▶ [Data under study]:
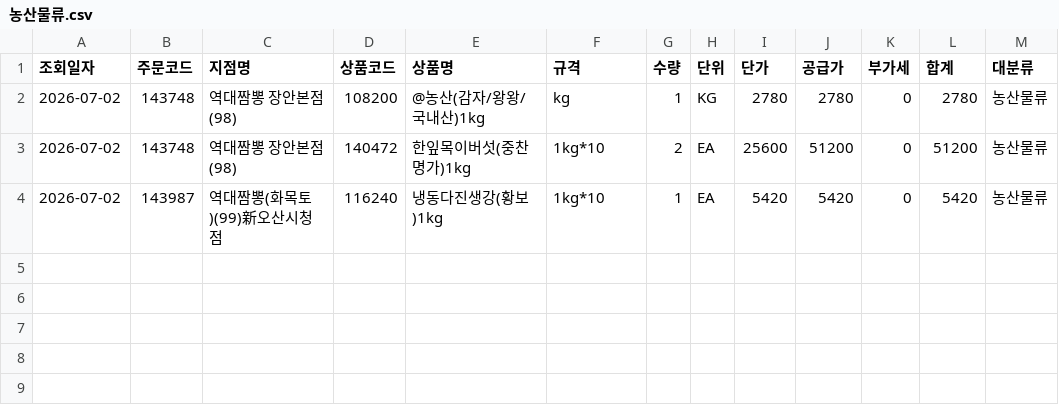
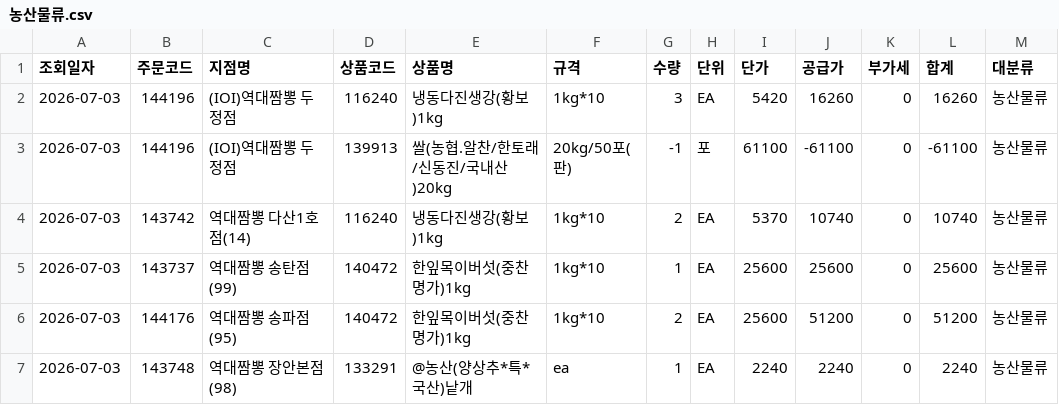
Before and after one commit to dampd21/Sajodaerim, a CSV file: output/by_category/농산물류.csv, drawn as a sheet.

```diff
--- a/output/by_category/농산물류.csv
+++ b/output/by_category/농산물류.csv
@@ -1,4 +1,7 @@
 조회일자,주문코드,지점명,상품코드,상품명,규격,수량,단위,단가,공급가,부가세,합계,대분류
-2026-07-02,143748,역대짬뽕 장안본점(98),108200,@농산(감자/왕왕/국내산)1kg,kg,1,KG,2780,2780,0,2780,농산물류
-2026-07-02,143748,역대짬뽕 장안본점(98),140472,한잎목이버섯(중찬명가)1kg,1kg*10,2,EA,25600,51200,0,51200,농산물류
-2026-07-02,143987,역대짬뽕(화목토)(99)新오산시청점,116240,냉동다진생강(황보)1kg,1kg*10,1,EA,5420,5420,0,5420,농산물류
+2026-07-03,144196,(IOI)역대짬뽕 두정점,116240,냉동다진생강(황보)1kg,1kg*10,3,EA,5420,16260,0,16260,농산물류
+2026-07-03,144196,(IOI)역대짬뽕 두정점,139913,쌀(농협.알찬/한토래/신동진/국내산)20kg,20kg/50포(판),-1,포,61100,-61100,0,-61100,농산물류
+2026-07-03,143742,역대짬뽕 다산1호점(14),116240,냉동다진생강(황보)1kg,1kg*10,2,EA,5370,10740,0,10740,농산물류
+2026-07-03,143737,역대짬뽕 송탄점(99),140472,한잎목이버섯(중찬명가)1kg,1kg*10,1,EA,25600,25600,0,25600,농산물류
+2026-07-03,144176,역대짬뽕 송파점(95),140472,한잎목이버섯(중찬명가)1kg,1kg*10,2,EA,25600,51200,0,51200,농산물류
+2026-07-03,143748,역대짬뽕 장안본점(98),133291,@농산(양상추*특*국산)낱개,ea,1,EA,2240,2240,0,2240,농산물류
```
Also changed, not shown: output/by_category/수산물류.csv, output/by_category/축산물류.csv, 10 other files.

...

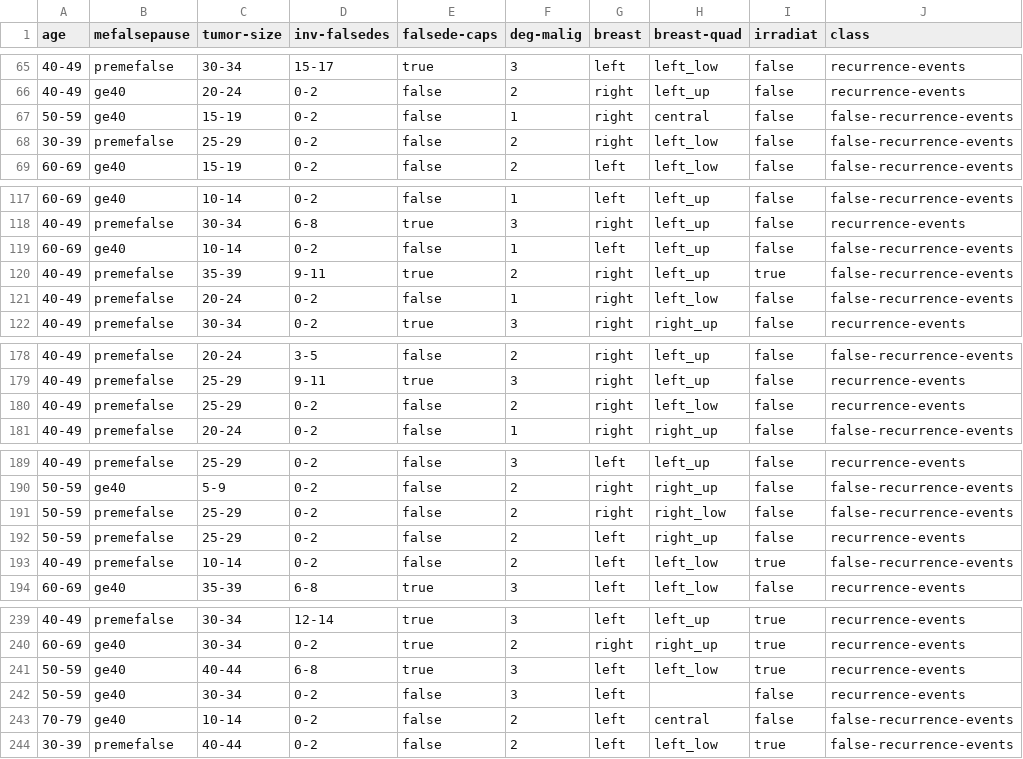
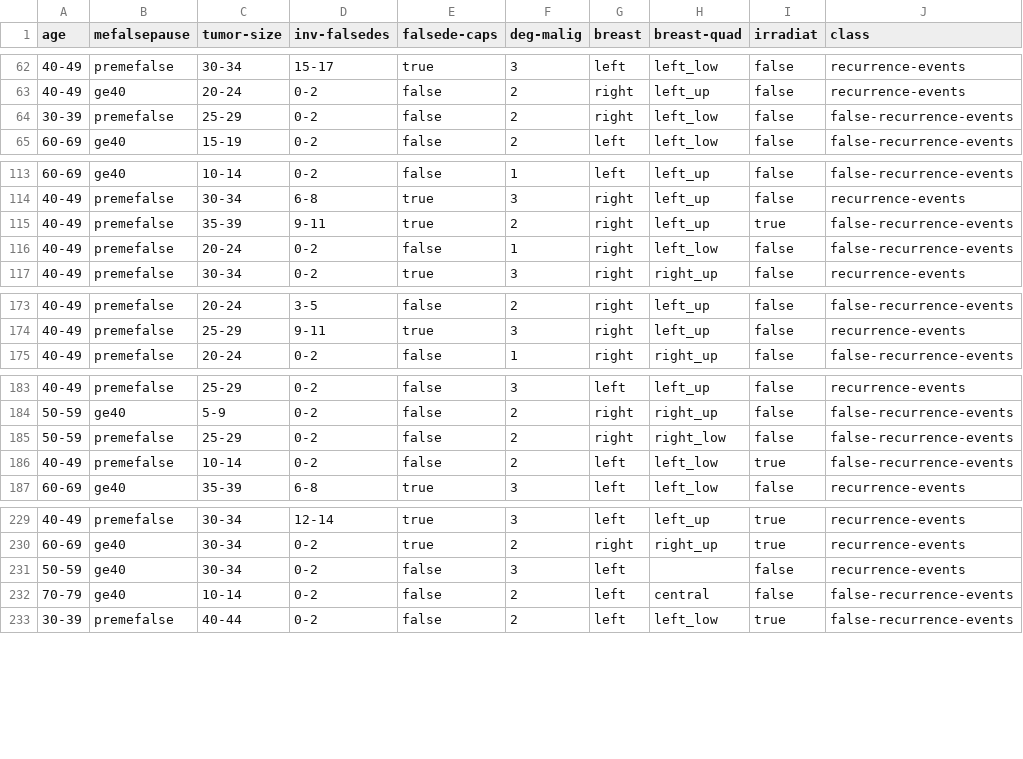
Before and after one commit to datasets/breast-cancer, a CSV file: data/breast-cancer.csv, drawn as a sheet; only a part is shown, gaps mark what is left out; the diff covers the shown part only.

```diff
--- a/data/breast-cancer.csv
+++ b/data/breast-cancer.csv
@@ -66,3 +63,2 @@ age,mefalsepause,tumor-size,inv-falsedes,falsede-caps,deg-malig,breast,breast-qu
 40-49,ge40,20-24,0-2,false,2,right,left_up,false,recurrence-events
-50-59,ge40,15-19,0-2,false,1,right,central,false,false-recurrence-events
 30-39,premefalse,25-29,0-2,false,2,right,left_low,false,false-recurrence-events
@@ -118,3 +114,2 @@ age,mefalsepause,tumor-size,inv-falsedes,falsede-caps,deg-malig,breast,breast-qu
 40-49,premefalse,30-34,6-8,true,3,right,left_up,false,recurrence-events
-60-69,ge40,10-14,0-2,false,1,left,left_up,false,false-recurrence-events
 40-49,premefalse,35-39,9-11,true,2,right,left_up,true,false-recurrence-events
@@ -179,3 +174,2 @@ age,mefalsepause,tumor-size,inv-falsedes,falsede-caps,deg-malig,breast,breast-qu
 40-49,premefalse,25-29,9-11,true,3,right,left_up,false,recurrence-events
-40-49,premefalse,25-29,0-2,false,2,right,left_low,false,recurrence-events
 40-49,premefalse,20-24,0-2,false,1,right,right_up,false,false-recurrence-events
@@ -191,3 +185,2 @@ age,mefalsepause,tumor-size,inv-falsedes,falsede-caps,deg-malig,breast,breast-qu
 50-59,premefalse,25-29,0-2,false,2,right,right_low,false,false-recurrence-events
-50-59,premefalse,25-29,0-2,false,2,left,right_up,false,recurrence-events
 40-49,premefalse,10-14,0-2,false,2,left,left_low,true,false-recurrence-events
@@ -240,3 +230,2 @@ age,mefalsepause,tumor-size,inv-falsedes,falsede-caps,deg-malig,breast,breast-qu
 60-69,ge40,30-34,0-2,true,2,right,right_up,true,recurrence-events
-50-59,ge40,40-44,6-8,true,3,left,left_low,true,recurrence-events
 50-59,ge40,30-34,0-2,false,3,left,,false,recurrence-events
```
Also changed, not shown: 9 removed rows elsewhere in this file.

▶ [Exercise]:
Copy all lines from the listing that contain "역대짬뽕".

▶ [Answer space]:
-2026-07-02,143748,역대짬뽕 장안본점(98),108200,@농산(감자/왕왕/국내산)1kg,kg,1,KG,2780,2780,0,2780,농산물류
-2026-07-02,143748,역대짬뽕 장안본점(98),140472,한잎목이버섯(중찬명가)1kg,1kg*10,2,EA,25600,51200,0,51200,농산물류
-2026-07-02,143987,역대짬뽕(화목토)(99)新오산시청점,116240,냉동다진생강(황보)1kg,1kg*10,1,EA,5420,5420,0,5420,농산물류
+2026-07-03,144196,(IOI)역대짬뽕 두정점,116240,냉동다진생강(황보)1kg,1kg*10,3,EA,5420,16260,0,16260,농산물류
+2026-07-03,144196,(IOI)역대짬뽕 두정점,139913,쌀(농협.알찬/한토래/신동진/국내산)20kg,20kg/50포(판),-1,포,61100,-61100,0,-61100,농산물류
+2026-07-03,143742,역대짬뽕 다산1호점(14),116240,냉동다진생강(황보)1kg,1kg*10,2,EA,5370,10740,0,10740,농산물류
+2026-07-03,143737,역대짬뽕 송탄점(99),140472,한잎목이버섯(중찬명가)1kg,1kg*10,1,EA,25600,25600,0,25600,농산물류
+2026-07-03,144176,역대짬뽕 송파점(95),140472,한잎목이버섯(중찬명가)1kg,1kg*10,2,EA,25600,51200,0,51200,농산물류
+2026-07-03,143748,역대짬뽕 장안본점(98),133291,@농산(양상추*특*국산)낱개,ea,1,EA,2240,2240,0,2240,농산물류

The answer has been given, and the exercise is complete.